WHAT THIS TASK INVOLVES:
Each entry below is to be copied verbatim, with no line missing.

Data extracted from a collection
————
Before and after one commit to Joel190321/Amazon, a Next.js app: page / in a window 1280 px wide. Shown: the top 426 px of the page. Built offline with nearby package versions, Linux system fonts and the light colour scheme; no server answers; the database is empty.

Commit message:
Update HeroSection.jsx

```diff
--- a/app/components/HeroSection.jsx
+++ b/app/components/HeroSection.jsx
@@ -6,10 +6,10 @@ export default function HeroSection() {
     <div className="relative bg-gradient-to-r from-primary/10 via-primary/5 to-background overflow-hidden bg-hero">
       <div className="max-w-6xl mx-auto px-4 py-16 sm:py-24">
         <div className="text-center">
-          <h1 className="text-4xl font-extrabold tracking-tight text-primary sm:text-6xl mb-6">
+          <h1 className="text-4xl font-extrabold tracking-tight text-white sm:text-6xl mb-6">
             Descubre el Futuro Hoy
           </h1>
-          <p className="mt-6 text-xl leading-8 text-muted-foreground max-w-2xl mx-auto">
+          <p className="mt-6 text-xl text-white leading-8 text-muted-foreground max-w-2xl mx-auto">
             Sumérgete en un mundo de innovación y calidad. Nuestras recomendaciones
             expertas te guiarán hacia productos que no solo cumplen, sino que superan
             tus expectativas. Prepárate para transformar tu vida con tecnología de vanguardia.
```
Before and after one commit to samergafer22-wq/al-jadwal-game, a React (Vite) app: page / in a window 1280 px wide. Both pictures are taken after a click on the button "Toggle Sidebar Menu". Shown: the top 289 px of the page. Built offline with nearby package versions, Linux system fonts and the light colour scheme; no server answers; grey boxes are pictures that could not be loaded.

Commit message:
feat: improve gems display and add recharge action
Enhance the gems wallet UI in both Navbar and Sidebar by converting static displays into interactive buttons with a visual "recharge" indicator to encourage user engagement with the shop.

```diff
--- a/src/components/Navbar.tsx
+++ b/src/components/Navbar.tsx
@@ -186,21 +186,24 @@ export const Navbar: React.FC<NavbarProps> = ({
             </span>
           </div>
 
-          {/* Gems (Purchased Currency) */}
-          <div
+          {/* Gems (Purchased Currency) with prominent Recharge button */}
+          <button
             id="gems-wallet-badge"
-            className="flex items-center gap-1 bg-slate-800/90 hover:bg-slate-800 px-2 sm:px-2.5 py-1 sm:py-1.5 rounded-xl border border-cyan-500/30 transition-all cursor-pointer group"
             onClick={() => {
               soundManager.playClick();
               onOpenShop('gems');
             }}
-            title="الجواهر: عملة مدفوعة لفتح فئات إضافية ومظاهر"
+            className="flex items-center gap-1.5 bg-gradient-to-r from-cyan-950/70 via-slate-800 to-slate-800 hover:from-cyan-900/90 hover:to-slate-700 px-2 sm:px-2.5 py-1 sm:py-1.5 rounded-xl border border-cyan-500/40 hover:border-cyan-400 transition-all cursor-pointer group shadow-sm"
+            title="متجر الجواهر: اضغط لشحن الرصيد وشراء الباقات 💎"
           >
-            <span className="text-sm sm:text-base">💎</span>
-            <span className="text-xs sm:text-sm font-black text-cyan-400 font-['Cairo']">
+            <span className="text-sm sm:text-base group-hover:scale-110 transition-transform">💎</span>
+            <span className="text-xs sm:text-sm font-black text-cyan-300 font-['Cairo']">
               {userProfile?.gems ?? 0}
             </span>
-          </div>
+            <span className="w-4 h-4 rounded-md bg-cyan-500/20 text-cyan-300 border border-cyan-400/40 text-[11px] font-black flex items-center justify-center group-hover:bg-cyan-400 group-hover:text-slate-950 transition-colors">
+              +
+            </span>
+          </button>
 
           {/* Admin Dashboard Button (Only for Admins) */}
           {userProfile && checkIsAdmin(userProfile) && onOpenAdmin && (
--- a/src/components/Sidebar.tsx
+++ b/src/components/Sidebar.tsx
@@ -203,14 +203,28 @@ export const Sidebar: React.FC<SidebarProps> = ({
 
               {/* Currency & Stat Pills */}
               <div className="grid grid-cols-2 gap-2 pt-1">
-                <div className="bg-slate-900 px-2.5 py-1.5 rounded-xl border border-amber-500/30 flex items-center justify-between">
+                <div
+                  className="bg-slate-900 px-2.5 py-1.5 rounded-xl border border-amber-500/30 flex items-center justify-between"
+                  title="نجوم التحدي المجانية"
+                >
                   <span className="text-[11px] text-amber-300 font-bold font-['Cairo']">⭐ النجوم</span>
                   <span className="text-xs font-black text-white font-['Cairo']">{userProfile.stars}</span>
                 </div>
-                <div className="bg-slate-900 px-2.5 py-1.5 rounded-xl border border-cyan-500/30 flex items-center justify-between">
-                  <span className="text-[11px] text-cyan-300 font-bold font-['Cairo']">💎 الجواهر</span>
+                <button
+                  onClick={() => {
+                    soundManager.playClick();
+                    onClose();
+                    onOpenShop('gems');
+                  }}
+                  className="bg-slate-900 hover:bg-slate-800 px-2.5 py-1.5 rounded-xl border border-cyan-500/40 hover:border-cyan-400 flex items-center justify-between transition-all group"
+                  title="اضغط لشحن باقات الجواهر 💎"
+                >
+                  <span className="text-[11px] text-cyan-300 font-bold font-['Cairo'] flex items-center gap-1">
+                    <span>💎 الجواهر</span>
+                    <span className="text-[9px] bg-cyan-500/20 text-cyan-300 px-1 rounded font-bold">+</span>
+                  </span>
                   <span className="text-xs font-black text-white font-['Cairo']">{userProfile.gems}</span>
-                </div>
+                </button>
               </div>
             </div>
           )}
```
————
RESULT:
Before and after one commit to Joel190321/Amazon, a Next.js app: page / in a window 1280 px wide. Shown: the top 426 px of the page. Built offline with nearby package versions, Linux system fonts and the light colour scheme; no server answers; the database is empty.

Commit message:
Update HeroSection.jsx

```diff
--- a/app/components/HeroSection.jsx
+++ b/app/components/HeroSection.jsx
@@ -6,10 +6,10 @@ export default function HeroSection() {
     <div className="relative bg-gradient-to-r from-primary/10 via-primary/5 to-background overflow-hidden bg-hero">
       <div className="max-w-6xl mx-auto px-4 py-16 sm:py-24">
         <div className="text-center">
-          <h1 className="text-4xl font-extrabold tracking-tight text-primary sm:text-6xl mb-6">
+          <h1 className="text-4xl font-extrabold tracking-tight text-white sm:text-6xl mb-6">
             Descubre el Futuro Hoy
           </h1>
-          <p className="mt-6 text-xl leading-8 text-muted-foreground max-w-2xl mx-auto">
+          <p className="mt-6 text-xl text-white leading-8 text-muted-foreground max-w-2xl mx-auto">
             Sumérgete en un mundo de innovación y calidad. Nuestras recomendaciones
             expertas te guiarán hacia productos que no solo cumplen, sino que superan
             tus expectativas. Prepárate para transformar tu vida con tecnología de vanguardia.
```
Before and after one commit to samergafer22-wq/al-jadwal-game, a React (Vite) app: page / in a window 1280 px wide. Both pictures are taken after a click on the button "Toggle Sidebar Menu". Shown: the top 289 px of the page. Built offline with nearby package versions, Linux system fonts and the light colour scheme; no server answers; grey boxes are pictures that could not be loaded.

Commit message:
feat: improve gems display and add recharge action
Enhance the gems wallet UI in both Navbar and Sidebar by converting static displays into interactive buttons with a visual "recharge" indicator to encourage user engagement with the shop.

```diff
--- a/src/components/Navbar.tsx
+++ b/src/components/Navbar.tsx
@@ -186,21 +186,24 @@ export const Navbar: React.FC<NavbarProps> = ({
             </span>
           </div>
 
-          {/* Gems (Purchased Currency) */}
-          <div
+          {/* Gems (Purchased Currency) with prominent Recharge button */}
+          <button
             id="gems-wallet-badge"
-            className="flex items-center gap-1 bg-slate-800/90 hover:bg-slate-800 px-2 sm:px-2.5 py-1 sm:py-1.5 rounded-xl border border-cyan-500/30 transition-all cursor-pointer group"
             onClick={() => {
               soundManager.playClick();
               onOpenShop('gems');
             }}
-            title="الجواهر: عملة مدفوعة لفتح فئات إضافية ومظاهر"
+            className="flex items-center gap-1.5 bg-gradient-to-r from-cyan-950/70 via-slate-800 to-slate-800 hover:from-cyan-900/90 hover:to-slate-700 px-2 sm:px-2.5 py-1 sm:py-1.5 rounded-xl border border-cyan-500/40 hover:border-cyan-400 transition-all cursor-pointer group shadow-sm"
+            title="متجر الجواهر: اضغط لشحن الرصيد وشراء الباقات 💎"
           >
-            <span className="text-sm sm:text-base">💎</span>
-            <span className="text-xs sm:text-sm font-black text-cyan-400 font-['Cairo']">
+            <span className="text-sm sm:text-base group-hover:scale-110 transition-transform">💎</span>
+            <span className="text-xs sm:text-sm font-black text-cyan-300 font-['Cairo']">
               {userProfile?.gems ?? 0}
             </span>
-          </div>
+            <span className="w-4 h-4 rounded-md bg-cyan-500/20 text-cyan-300 border border-cyan-400/40 text-[11px] font-black flex items-center justify-center group-hover:bg-cyan-400 group-hover:text-slate-950 transition-colors">
+              +
+            </span>
+          </button>
 
           {/* Admin Dashboard Button (Only for Admins) */}
           {userProfile && checkIsAdmin(userProfile) && onOpenAdmin && (
--- a/src/components/Sidebar.tsx
+++ b/src/components/Sidebar.tsx
@@ -203,14 +203,28 @@ export const Sidebar: React.FC<SidebarProps> = ({
 
               {/* Currency & Stat Pills */}
               <div className="grid grid-cols-2 gap-2 pt-1">
-                <div className="bg-slate-900 px-2.5 py-1.5 rounded-xl border border-amber-500/30 flex items-center justify-between">
+                <div
+                  className="bg-slate-900 px-2.5 py-1.5 rounded-xl border border-amber-500/30 flex items-center justify-between"
+                  title="نجوم التحدي المجانية"
+                >
                   <span className="text-[11px] text-amber-300 font-bold font-['Cairo']">⭐ النجوم</span>
                   <span className="text-xs font-black text-white font-['Cairo']">{userProfile.stars}</span>
                 </div>
-                <div className="bg-slate-900 px-2.5 py-1.5 rounded-xl border border-cyan-500/30 flex items-center justify-between">
-                  <span className="text-[11px] text-cyan-300 font-bold font-['Cairo']">💎 الجواهر</span>
+                <button
+                  onClick={() => {
+                    soundManager.playClick();
+                    onClose();
+                    onOpenShop('gems');
+                  }}
+                  className="bg-slate-900 hover:bg-slate-800 px-2.5 py-1.5 rounded-xl border border-cyan-500/40 hover:border-cyan-400 flex items-center justify-between transition-all group"
+                  title="اضغط لشحن باقات الجواهر 💎"
+                >
+                  <span className="text-[11px] text-cyan-300 font-bold font-['Cairo'] flex items-center gap-1">
+                    <span>💎 الجواهر</span>
+                    <span className="text-[9px] bg-cyan-500/20 text-cyan-300 px-1 rounded font-bold">+</span>
+                  </span>
                   <span className="text-xs font-black text-white font-['Cairo']">{userProfile.gems}</span>
-                </div>
+                </button>
               </div>
             </div>
           )}
```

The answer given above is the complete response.